In 2019, seven men impersonating President Uhuru Kenyatta using a mobile phone line and Whatsapp squeezed Ksh10 million from the late businessman Naushad Merali. The seven young men were arrested and later charged for impersonating President Uhuru to secure Ksh80 million facilitation fee for a land deal in Nairobi’s Milimani area. The cover was blown after the man sent by Merali to execute the deal got suspicious after sending the first Ksh10 million.

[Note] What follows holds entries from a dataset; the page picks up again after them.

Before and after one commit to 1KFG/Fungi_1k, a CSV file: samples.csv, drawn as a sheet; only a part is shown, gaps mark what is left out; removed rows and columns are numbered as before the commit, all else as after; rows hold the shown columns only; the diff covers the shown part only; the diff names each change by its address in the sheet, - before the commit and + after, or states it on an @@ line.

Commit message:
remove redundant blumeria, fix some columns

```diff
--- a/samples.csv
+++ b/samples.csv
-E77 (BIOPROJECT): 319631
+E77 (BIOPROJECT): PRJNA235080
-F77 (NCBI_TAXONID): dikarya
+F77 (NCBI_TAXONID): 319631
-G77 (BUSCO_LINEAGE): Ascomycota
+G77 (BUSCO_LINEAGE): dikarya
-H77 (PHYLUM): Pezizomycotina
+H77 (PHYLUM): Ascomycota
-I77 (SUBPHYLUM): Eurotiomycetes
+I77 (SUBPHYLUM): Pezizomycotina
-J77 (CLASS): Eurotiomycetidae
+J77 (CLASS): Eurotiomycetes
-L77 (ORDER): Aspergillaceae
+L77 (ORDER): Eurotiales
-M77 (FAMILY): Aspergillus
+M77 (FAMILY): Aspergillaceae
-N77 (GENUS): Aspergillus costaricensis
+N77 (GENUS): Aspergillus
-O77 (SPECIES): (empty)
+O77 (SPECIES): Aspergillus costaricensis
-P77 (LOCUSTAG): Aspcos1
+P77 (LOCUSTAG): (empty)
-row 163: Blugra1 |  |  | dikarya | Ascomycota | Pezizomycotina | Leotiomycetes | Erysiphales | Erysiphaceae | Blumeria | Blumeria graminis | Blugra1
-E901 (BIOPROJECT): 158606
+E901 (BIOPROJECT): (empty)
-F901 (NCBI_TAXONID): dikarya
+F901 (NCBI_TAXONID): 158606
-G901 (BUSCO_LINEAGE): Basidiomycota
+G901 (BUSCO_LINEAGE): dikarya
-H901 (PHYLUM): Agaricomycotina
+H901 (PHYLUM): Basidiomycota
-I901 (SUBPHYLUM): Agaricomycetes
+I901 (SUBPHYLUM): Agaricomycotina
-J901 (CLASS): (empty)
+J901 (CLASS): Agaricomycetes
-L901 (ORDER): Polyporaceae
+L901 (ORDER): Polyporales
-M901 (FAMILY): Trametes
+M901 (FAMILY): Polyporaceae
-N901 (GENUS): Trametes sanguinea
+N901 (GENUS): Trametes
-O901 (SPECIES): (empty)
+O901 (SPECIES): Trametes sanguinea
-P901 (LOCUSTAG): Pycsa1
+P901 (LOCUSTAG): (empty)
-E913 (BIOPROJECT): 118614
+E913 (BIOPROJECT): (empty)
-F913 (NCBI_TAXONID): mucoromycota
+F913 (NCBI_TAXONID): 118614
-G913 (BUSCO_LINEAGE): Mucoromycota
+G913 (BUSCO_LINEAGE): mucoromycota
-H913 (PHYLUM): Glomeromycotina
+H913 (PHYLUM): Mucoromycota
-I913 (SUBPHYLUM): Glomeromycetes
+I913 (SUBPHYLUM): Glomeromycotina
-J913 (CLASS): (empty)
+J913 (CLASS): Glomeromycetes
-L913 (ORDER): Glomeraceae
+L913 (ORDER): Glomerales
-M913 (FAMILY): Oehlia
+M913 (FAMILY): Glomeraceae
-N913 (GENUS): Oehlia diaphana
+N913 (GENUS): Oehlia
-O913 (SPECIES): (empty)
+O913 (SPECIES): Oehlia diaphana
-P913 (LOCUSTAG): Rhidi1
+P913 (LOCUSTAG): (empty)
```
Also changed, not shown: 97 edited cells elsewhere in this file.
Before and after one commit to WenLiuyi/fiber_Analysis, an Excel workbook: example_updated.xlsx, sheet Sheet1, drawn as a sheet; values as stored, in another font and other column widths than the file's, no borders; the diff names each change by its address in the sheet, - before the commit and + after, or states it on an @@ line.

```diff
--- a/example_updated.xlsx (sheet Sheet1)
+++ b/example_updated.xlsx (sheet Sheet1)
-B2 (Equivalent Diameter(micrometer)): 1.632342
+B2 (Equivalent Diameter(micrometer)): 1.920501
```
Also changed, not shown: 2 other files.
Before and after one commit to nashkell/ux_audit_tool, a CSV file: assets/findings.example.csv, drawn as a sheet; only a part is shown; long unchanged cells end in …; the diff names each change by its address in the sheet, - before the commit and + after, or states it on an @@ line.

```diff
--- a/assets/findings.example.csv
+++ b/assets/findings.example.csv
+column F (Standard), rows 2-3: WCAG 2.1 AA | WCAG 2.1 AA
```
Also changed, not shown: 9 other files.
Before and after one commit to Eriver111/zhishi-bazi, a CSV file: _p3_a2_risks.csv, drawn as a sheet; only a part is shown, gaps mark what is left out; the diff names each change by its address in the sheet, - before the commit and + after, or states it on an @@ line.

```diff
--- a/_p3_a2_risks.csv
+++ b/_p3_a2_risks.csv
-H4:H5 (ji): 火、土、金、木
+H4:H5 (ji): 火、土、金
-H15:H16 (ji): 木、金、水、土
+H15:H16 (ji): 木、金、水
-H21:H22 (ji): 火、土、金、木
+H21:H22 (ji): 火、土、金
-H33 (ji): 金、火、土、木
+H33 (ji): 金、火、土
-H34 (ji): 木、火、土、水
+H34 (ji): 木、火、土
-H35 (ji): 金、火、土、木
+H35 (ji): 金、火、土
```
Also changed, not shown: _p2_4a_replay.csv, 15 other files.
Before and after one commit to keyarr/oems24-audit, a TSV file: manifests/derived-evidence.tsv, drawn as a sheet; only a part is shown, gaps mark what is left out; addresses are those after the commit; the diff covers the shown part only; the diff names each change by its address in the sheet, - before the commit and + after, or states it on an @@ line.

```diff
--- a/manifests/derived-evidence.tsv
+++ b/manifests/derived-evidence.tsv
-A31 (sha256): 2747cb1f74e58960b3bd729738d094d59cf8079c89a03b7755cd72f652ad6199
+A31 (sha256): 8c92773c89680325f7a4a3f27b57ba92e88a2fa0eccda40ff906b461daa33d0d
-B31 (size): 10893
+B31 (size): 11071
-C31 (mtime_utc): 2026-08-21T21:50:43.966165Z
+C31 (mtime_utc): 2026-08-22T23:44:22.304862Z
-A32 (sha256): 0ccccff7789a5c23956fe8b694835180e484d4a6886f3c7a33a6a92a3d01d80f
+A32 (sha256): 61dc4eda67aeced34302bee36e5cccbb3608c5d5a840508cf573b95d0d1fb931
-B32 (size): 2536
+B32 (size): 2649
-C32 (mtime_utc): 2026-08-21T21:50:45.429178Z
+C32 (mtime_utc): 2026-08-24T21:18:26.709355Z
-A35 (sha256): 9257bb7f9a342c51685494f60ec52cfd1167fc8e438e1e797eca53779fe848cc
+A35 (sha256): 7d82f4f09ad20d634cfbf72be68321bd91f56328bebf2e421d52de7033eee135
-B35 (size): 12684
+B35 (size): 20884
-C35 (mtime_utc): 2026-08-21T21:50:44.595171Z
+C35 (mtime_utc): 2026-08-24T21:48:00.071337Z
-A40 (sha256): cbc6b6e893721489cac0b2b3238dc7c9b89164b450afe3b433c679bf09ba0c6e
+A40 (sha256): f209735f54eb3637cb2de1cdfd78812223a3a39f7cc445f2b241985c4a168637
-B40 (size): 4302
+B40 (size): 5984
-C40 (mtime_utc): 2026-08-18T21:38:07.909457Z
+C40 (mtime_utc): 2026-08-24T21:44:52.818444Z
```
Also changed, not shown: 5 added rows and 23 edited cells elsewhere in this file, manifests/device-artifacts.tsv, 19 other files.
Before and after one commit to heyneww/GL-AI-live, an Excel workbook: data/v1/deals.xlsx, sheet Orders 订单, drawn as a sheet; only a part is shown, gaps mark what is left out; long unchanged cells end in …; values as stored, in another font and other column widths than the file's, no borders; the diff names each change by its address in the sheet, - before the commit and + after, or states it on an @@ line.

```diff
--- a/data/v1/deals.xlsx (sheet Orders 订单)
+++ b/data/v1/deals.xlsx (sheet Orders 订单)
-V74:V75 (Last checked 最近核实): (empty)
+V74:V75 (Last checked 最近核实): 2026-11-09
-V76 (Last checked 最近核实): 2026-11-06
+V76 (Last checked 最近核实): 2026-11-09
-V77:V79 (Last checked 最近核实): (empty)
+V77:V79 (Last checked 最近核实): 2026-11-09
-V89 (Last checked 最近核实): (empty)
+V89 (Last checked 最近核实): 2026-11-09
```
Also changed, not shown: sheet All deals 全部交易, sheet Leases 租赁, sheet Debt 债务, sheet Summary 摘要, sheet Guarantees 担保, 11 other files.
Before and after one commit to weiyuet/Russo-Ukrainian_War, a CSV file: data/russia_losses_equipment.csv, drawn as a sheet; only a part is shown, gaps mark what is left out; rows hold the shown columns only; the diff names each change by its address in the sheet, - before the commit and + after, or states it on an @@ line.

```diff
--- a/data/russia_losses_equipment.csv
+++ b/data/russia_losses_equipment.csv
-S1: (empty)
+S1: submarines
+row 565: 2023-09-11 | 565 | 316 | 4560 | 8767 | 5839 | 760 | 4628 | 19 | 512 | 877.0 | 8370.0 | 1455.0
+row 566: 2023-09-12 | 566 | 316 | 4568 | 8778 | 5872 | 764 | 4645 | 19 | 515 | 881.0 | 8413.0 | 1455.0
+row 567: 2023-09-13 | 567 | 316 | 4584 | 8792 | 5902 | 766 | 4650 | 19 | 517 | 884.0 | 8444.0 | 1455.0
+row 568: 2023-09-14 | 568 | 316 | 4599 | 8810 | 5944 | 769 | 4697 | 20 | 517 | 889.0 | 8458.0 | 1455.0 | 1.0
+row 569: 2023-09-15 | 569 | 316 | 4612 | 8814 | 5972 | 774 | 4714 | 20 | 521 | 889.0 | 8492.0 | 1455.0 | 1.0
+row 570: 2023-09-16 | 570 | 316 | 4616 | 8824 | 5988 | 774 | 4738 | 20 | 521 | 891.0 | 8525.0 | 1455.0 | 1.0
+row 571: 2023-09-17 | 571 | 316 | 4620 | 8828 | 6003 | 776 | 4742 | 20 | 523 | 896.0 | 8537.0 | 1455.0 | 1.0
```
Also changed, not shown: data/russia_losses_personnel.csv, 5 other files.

So as social media user, be very careful when dealing with accounts of prominent people. It may not be the real S.K. Macharia offering to give you a job at Citizen TV or to sell you broadcast equipment.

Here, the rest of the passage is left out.